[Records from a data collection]
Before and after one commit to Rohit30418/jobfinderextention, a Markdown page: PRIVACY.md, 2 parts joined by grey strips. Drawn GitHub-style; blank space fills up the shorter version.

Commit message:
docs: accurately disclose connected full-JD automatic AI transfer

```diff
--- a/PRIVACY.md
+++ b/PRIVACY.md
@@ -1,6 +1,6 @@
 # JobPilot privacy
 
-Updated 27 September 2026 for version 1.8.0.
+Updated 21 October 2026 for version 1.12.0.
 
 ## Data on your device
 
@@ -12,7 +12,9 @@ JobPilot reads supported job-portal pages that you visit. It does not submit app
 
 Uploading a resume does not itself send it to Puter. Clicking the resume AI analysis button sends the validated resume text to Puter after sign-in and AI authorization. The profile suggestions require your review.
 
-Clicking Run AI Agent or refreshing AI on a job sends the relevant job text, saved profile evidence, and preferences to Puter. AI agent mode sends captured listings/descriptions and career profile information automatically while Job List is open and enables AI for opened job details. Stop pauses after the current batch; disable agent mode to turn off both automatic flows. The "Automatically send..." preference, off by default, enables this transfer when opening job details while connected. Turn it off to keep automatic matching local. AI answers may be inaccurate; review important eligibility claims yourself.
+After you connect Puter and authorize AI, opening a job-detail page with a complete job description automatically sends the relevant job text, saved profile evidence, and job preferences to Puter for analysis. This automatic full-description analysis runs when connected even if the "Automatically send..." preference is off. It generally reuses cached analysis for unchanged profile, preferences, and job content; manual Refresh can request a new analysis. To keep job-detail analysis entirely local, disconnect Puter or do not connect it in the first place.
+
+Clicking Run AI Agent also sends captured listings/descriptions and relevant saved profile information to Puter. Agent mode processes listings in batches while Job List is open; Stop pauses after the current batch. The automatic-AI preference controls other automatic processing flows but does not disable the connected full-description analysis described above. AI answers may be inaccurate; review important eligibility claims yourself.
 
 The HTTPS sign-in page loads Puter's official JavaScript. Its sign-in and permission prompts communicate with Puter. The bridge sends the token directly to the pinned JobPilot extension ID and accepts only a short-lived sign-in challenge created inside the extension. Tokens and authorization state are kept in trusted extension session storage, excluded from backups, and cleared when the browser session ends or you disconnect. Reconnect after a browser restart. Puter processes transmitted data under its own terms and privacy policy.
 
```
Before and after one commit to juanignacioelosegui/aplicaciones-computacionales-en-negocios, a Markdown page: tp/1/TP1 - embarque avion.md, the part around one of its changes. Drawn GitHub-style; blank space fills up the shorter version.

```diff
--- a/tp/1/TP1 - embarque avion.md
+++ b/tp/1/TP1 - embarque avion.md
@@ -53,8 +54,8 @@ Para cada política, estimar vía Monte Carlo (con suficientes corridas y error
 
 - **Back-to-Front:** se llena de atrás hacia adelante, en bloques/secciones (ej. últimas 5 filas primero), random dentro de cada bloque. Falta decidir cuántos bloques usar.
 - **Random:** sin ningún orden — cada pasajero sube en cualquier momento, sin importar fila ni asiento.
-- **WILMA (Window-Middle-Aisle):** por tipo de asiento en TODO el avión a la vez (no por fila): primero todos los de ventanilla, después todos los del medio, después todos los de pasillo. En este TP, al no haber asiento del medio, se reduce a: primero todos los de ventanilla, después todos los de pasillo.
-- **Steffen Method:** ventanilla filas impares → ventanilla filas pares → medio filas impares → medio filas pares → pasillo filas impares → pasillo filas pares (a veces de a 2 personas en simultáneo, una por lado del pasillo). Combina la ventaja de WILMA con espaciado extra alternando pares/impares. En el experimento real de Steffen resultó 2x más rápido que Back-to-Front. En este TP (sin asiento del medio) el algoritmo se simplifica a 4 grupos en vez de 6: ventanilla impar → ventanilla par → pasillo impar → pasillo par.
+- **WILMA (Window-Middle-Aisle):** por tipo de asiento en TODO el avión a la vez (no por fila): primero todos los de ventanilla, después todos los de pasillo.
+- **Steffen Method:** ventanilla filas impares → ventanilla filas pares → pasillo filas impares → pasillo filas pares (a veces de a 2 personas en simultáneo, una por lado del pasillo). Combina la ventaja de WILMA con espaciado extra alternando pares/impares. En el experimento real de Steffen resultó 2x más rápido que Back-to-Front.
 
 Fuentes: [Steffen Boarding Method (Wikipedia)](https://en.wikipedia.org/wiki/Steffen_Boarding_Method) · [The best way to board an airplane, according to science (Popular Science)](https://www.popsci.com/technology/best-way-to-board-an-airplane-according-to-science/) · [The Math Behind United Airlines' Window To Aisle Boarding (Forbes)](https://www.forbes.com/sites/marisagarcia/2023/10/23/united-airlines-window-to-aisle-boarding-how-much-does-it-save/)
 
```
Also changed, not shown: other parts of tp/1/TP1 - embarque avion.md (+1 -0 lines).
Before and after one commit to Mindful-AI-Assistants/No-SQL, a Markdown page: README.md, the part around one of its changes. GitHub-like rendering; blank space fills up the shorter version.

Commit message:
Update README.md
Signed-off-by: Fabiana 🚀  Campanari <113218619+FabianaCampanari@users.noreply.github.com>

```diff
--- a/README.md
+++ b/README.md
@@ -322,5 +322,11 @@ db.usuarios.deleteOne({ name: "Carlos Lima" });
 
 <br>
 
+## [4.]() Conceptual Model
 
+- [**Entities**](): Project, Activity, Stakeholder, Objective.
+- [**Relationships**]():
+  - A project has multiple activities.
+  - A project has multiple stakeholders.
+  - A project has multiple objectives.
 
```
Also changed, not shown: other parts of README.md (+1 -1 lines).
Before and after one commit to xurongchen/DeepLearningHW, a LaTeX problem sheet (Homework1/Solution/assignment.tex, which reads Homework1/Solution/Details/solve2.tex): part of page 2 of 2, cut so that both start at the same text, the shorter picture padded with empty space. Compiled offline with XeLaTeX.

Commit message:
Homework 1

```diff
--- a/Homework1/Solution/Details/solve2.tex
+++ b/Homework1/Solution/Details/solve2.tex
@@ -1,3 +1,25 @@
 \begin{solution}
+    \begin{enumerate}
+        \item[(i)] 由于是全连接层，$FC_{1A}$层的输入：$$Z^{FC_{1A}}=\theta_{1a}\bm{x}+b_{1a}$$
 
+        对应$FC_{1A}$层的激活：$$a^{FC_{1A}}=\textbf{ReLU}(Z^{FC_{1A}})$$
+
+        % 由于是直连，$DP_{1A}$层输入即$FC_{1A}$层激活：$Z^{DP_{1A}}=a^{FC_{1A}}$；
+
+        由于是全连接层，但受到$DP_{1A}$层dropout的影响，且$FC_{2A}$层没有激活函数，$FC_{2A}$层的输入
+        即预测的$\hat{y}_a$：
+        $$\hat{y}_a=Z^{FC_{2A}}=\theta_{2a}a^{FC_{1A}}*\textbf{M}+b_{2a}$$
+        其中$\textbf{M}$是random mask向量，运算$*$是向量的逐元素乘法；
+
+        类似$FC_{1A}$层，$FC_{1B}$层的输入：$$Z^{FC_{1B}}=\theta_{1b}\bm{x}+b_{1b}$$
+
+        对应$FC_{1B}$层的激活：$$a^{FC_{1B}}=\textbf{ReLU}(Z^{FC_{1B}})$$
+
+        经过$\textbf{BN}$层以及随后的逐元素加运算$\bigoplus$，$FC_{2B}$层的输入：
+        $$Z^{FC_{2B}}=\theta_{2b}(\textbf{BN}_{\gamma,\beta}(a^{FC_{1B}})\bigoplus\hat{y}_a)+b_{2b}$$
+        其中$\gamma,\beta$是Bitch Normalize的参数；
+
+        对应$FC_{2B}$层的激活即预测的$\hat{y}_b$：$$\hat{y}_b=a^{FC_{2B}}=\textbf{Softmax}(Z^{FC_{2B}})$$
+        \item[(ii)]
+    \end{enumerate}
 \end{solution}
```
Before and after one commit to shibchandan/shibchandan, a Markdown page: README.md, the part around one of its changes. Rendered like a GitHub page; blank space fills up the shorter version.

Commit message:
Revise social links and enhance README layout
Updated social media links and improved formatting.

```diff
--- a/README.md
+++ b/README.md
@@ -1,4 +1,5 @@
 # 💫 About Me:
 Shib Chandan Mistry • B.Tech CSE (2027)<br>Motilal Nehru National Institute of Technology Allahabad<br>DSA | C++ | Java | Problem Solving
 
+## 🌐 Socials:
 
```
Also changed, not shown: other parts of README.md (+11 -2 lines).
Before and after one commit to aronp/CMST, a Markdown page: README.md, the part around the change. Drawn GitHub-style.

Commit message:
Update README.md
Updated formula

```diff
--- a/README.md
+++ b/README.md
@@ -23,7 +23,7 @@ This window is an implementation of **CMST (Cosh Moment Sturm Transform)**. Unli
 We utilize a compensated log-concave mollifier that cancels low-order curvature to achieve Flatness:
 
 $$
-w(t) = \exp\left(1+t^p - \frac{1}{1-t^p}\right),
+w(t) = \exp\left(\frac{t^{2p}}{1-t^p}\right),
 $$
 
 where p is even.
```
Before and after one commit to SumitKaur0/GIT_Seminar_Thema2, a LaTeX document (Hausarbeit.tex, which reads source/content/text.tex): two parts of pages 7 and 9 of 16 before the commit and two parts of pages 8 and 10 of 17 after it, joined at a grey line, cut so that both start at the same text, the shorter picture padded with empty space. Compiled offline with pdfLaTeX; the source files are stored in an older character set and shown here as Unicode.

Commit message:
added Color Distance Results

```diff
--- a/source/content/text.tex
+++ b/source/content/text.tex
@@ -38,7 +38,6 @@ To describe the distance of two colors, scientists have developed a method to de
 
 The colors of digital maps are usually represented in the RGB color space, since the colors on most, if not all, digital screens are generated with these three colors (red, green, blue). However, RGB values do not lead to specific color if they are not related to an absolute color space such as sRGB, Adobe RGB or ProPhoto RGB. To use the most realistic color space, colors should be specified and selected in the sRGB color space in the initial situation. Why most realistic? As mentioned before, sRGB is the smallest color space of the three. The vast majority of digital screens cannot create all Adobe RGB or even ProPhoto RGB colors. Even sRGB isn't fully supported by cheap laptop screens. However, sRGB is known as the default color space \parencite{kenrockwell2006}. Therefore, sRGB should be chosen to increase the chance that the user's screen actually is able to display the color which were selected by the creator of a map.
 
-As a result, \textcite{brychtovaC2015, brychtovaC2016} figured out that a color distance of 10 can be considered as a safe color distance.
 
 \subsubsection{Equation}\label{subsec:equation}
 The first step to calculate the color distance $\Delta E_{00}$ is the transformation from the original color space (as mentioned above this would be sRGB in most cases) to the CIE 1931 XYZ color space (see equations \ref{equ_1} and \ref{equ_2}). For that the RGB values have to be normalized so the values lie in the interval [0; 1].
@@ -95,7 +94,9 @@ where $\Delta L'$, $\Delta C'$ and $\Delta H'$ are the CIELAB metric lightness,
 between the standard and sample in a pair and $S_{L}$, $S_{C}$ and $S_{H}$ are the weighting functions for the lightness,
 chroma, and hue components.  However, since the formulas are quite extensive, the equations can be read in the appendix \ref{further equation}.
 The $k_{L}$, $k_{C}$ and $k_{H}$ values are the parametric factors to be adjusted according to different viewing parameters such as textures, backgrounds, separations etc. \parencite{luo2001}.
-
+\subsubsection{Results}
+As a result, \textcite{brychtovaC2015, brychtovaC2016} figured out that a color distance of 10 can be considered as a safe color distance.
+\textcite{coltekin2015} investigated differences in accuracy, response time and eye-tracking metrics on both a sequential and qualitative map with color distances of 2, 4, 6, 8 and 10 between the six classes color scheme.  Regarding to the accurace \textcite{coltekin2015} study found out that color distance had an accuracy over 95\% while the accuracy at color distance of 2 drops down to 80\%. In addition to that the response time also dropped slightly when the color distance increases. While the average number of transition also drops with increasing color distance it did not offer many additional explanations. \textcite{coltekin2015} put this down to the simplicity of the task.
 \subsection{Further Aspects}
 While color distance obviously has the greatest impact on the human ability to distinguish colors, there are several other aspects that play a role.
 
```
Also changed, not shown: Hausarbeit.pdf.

#### TASK STATEMENT
List every line from the entries above in which "where" appears.

#### ANSWER AREA
 where p is even.
@@ -95,7 +94,9 @@ where $\Delta L'$, $\Delta C'$ and $\Delta H'$ are the CIELAB metric lightness,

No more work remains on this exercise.